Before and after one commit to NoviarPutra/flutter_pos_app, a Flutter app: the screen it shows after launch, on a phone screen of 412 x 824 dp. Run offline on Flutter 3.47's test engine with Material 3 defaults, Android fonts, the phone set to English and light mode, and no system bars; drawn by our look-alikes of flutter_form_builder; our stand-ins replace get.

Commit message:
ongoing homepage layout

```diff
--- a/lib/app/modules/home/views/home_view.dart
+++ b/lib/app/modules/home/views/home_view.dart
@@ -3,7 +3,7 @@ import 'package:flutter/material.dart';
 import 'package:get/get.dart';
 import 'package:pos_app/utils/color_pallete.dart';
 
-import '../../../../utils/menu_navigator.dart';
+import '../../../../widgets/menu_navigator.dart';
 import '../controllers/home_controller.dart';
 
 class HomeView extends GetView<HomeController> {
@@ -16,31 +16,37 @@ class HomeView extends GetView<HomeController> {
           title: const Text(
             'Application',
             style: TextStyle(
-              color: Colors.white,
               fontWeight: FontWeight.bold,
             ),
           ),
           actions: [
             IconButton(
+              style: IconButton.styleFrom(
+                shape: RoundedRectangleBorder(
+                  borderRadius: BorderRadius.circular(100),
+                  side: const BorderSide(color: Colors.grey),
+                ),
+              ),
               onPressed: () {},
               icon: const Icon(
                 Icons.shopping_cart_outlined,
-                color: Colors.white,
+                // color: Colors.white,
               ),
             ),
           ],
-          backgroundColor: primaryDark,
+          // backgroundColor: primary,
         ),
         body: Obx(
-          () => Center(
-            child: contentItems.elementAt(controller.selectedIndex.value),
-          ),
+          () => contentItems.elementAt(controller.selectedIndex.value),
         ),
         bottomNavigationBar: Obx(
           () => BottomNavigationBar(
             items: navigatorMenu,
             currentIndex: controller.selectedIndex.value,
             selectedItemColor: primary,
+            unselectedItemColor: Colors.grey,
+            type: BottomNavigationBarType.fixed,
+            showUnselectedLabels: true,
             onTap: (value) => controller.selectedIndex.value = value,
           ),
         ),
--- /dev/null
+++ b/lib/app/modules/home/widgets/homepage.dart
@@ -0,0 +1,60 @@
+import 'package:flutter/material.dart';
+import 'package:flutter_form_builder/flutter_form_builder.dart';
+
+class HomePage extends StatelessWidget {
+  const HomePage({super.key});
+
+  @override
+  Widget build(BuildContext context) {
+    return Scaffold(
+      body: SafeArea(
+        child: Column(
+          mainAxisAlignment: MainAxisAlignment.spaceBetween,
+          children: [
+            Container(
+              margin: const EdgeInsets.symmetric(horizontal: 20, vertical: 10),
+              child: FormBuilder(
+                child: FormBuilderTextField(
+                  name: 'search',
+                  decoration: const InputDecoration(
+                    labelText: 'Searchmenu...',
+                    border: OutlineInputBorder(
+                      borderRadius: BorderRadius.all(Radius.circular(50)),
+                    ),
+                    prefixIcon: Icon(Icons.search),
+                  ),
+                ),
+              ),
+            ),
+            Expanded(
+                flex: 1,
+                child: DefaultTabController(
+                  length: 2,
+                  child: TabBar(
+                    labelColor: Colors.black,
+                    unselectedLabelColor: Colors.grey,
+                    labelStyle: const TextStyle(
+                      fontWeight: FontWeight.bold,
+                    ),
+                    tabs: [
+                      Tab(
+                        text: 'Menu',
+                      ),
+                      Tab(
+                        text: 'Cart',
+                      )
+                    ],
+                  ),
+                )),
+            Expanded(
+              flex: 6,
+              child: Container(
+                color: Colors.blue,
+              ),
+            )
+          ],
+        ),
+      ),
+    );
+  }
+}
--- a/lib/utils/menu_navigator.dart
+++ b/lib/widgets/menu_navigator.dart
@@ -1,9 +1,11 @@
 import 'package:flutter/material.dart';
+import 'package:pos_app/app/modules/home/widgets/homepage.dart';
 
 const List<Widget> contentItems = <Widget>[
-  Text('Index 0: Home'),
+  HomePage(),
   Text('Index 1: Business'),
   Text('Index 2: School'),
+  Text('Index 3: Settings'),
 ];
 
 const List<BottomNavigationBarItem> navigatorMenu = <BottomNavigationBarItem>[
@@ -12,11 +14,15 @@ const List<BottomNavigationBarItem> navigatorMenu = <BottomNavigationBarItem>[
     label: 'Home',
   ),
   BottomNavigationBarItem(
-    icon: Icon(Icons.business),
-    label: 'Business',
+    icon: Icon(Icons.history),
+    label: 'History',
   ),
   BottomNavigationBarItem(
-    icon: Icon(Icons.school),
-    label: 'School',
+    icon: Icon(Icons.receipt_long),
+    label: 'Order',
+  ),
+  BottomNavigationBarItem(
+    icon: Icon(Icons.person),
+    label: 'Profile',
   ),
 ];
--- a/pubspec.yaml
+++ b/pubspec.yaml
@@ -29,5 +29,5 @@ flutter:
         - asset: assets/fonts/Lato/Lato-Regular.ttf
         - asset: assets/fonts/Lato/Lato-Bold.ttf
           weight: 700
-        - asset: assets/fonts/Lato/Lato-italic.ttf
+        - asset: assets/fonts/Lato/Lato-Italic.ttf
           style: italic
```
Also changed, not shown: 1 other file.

==

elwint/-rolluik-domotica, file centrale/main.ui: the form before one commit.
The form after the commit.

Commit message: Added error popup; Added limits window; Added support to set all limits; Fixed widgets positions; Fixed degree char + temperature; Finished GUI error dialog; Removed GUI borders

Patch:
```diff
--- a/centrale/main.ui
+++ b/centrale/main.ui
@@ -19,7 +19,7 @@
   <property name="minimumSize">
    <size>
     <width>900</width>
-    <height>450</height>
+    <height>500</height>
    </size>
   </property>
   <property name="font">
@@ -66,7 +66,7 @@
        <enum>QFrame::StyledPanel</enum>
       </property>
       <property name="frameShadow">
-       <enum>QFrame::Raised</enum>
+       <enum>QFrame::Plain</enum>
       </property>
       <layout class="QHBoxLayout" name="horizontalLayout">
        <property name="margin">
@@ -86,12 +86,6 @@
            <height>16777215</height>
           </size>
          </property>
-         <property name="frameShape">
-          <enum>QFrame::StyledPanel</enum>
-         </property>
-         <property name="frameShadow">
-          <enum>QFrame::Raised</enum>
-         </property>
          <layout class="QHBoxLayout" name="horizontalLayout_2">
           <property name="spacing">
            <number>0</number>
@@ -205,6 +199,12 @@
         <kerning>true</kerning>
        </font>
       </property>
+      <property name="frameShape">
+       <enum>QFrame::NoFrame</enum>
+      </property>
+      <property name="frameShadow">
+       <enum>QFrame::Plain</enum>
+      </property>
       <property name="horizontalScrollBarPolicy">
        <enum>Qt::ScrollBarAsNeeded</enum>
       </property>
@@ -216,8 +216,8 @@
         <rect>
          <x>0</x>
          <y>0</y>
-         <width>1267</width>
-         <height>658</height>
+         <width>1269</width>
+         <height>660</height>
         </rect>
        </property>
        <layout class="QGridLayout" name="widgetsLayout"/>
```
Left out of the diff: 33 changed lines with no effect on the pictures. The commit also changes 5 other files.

### Assigned task
Go through the records line by line and count those that contain the string "asset". Answer with the count alone.

### Expected answer
4